4.7 Validate With at Least One External Data Source

Making sure your data matches something outside of the dataset is very important. It allows you to ensure that the measurements are roughly in line with what they should be and it serves as a check on what other things might be wrong in your dataset.
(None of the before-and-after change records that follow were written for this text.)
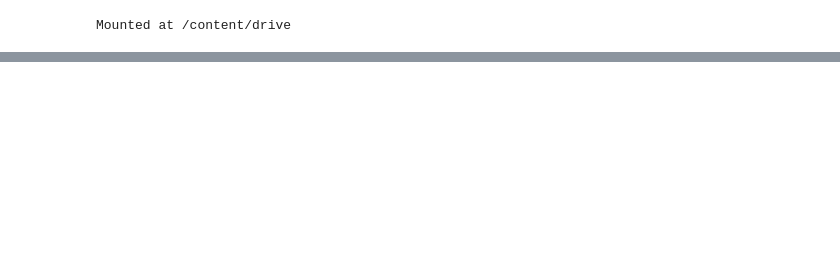
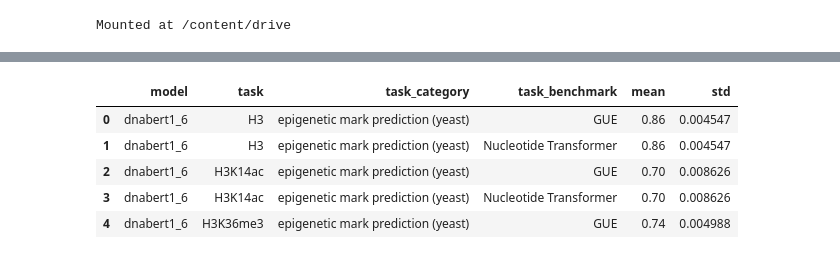
Before and after one commit to anihab/dnaTokenization, a Jupyter notebook: results.ipynb, the cells around one changed output, grey strips where cells are left out. Saved outputs shown, nothing was run; the diff lists cells and outputs as text; code cells hidden in the pictures; blank space fills up the shorter version.

```diff
--- a/results.ipynb
+++ b/results.ipynb
@@ -242,0 +59,14 @@ fig.show()
+# %%
+# group by model and task, calculate mean f1 and std
+mean_f1 = df.groupby(['model', 'task', 'task_category', 'task_benchmark']).agg({'f1': ['mean', 'std']})
+mean_f1.columns = ['mean', 'std']
+mean_f1['mean'] = mean_f1['mean'].round(2)
+mean_f1.reset_index(inplace=True)
+mean_f1.head()
+# %% [output]
+|  | model | task | task_category | task_benchmark | mean | std |
+| 0 | dnabert1_6 | H3 | epigenetic mark prediction (yeast) | GUE | 0.86 | 0.004547 |
+| 1 | dnabert1_6 | H3 | epigenetic mark prediction (yeast) | Nucleotide Transformer | 0.86 | 0.004547 |
+| 2 | dnabert1_6 | H3K14ac | epigenetic mark prediction (yeast) | GUE | 0.70 | 0.008626 |
+| 3 | dnabert1_6 | H3K14ac | epigenetic mark prediction (yeast) | Nucleotide Transformer | 0.70 | 0.008626 |
+| 4 | dnabert1_6 | H3K36me3 | epigenetic mark prediction (yeast) | GUE | 0.74 | 0.004988 |
```
Also changed, not shown: parts of 42 cells of this notebook.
External validation can often be as simple as checking your data against a single number, as we will do here.

In the U.S. we have national ambient air quality standards, and for ozone, the current standard set in 2008 is that the “annual fourth-highest daily maximum 8-hr concentration, averaged over 3 years” should not exceed 0.075 parts per million (ppm). The exact details of how to calculate this are not important for this analysis, but roughly speaking, the 8-hour average concentration should not be too much higher than 0.075 ppm (it can be higher because of the way the standard is worded).

Let’s take a look at the hourly measurements of ozone.

> summary(ozone$Sample.Measurement) Min. 1st Qu. Median Mean 3rd Qu. Max. 0.00000 0.02000 0.03200 0.03123 0.04200 0.34900 From the summary we can see that the maximum hourly concentration is quite high (0.349 ppm) but that in general, the bulk of the distribution is far below 0.075. We can get a bit more detail on the distribution by looking at deciles of the data. > quantile(ozone$Sample.Measurement, seq(0, 1, 0.1))
0%   10%   20%   30%   40%   50%   60%   70%
0.000 0.010 0.018 0.023 0.028 0.032 0.036 0.040
80%   90%  100%
0.044 0.051 0.349

Knowing that the national standard for ozone is something like 0.075, we can see from the data that

• The data are at least of the right order of magnitude (i.e. the units are correct)

• The range of the distribution is roughly what we’d expect, given the regulation around ambient pollution levels

• Some hourly levels (less than 10%) are above 0.075 but this may be reasonable given the wording of the standard and the averaging involved.